=== Begin Enclosure ===

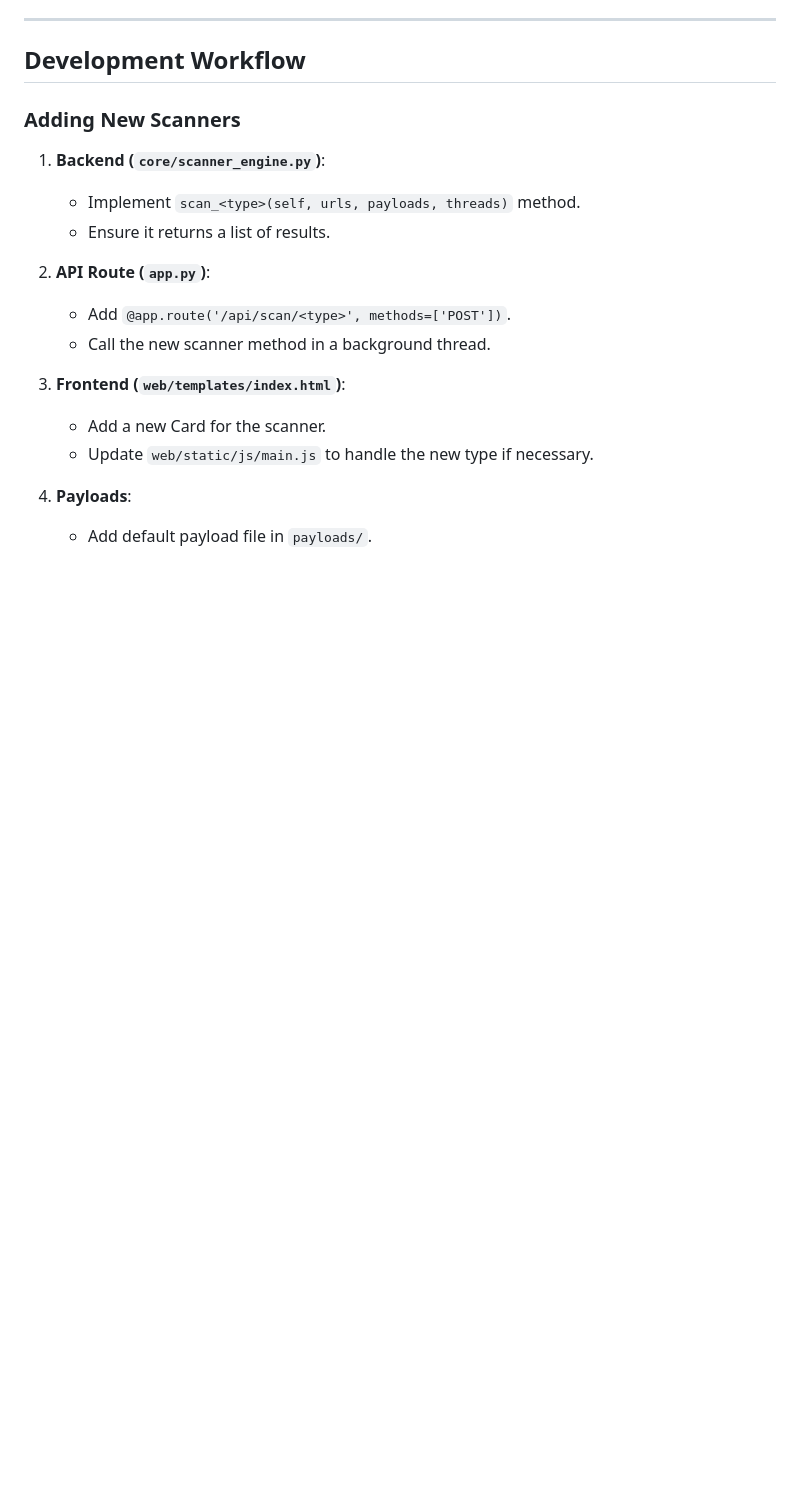
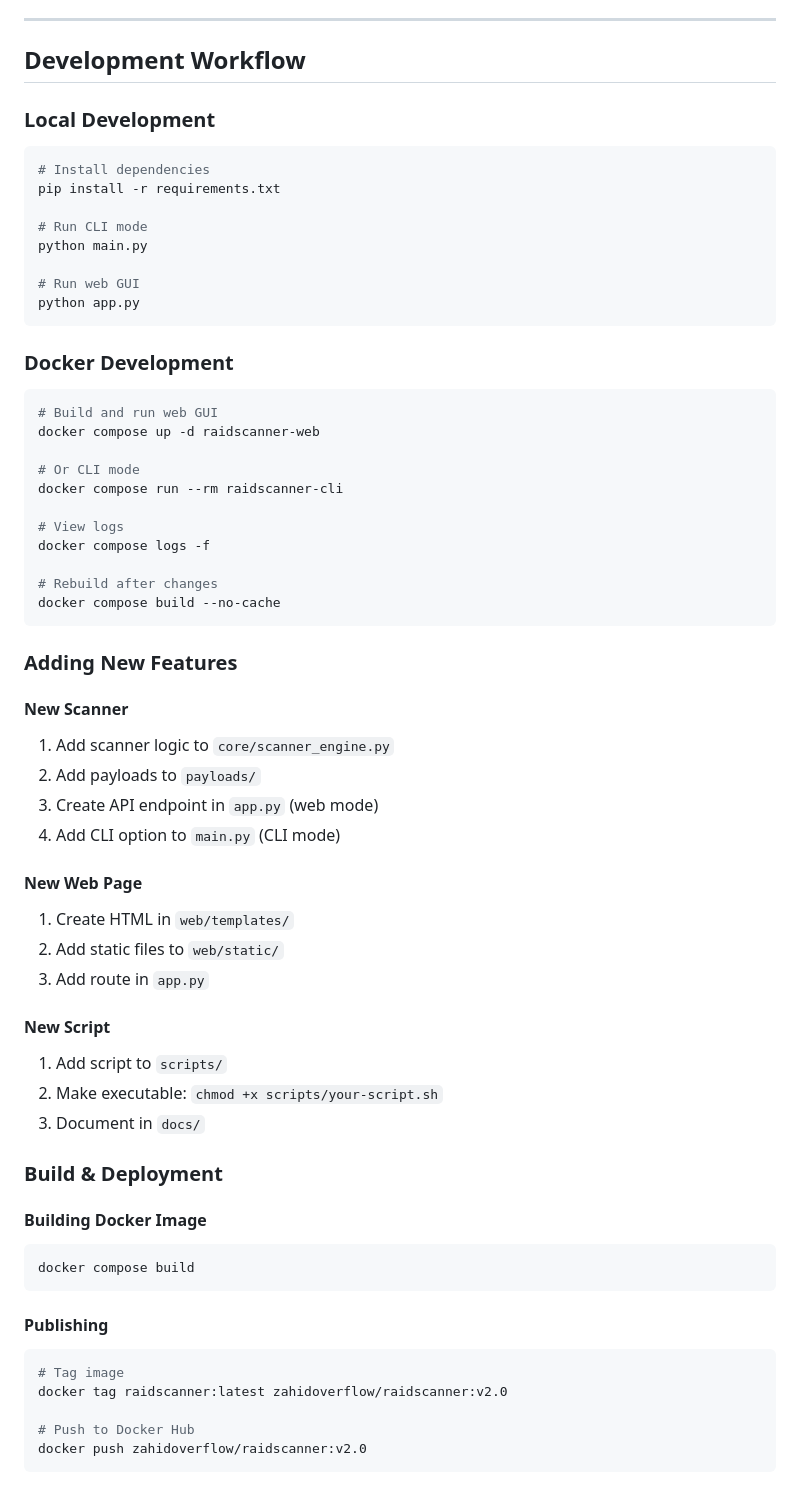
Before and after one commit to zahidoverflow/raidscanner, a Markdown page: docs/DEVELOPER_GUIDE.md, the part around one of its changes. Drawn GitHub-style; blank space fills up the shorter version.

````diff
--- a/docs/DEVELOPER_GUIDE.md
+++ b/docs/DEVELOPER_GUIDE.md
@@ -126,19 +153,63 @@ The Web GUI exposes a REST API and WebSocket interface.
 
 ## Development Workflow
 
-### Adding New Scanners
+### Local Development
+```bash
+# Install dependencies
+pip install -r requirements.txt
 
-1.  **Backend (`core/scanner_engine.py`)**:
-    *   Implement `scan_<type>(self, urls, payloads, threads)` method.
-    *   Ensure it returns a list of results.
+# Run CLI mode
+python main.py
 
-2.  **API Route (`app.py`)**:
-    *   Add `@app.route('/api/scan/<type>', methods=['POST'])`.
-    *   Call the new scanner method in a background thread.
+# Run web GUI
+python app.py
+```
 
-3.  **Frontend (`web/templates/index.html`)**:
-    *   Add a new Card for the scanner.
-    *   Update `web/static/js/main.js` to handle the new type if necessary.
+### Docker Development
+```bash
+# Build and run web GUI
+docker compose up -d raidscanner-web
 
-4.  **Payloads**:
-    *   Add default payload file in `payloads/`.
+# Or CLI mode
+docker compose run --rm raidscanner-cli
+
+# View logs
+docker compose logs -f
+
+# Rebuild after changes
+docker compose build --no-cache
+```
+
+### Adding New Features
+
+#### New Scanner
+1. Add scanner logic to `core/scanner_engine.py`
+2. Add payloads to `payloads/`
+3. Create API endpoint in `app.py` (web mode)
+4. Add CLI option to `main.py` (CLI mode)
+
+#### New Web Page
+1. Create HTML in `web/templates/`
+2. Add static files to `web/static/`
+3. Add route in `app.py`
+
+#### New Script
+1. Add script to `scripts/`
+2. Make executable: `chmod +x scripts/your-script.sh`
+3. Document in `docs/`
+
+### Build & Deployment
+
+#### Building Docker Image
+```bash
+docker compose build
+```
+
+#### Publishing
+```bash
+# Tag image
+docker tag raidscanner:latest zahidoverflow/raidscanner:v2.0
+
+# Push to Docker Hub
+docker push zahidoverflow/raidscanner:v2.0
+```
````
Also changed, not shown: other parts of docs/DEVELOPER_GUIDE.md (+44 -17 lines), PROJECT_STRUCTURE.md (deleted, +0 -319 lines).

=== End Enclosure ===

TASK GOAL:
The answer is each line in which the word "after" occurs, copied from the material above.

SOLUTION TO THE PROBLEM:
Before and after one commit to zahidoverflow/raidscanner, a Markdown page: docs/DEVELOPER_GUIDE.md, the part around one of its changes. Drawn GitHub-style; blank space fills up the shorter version.
+# Rebuild after changes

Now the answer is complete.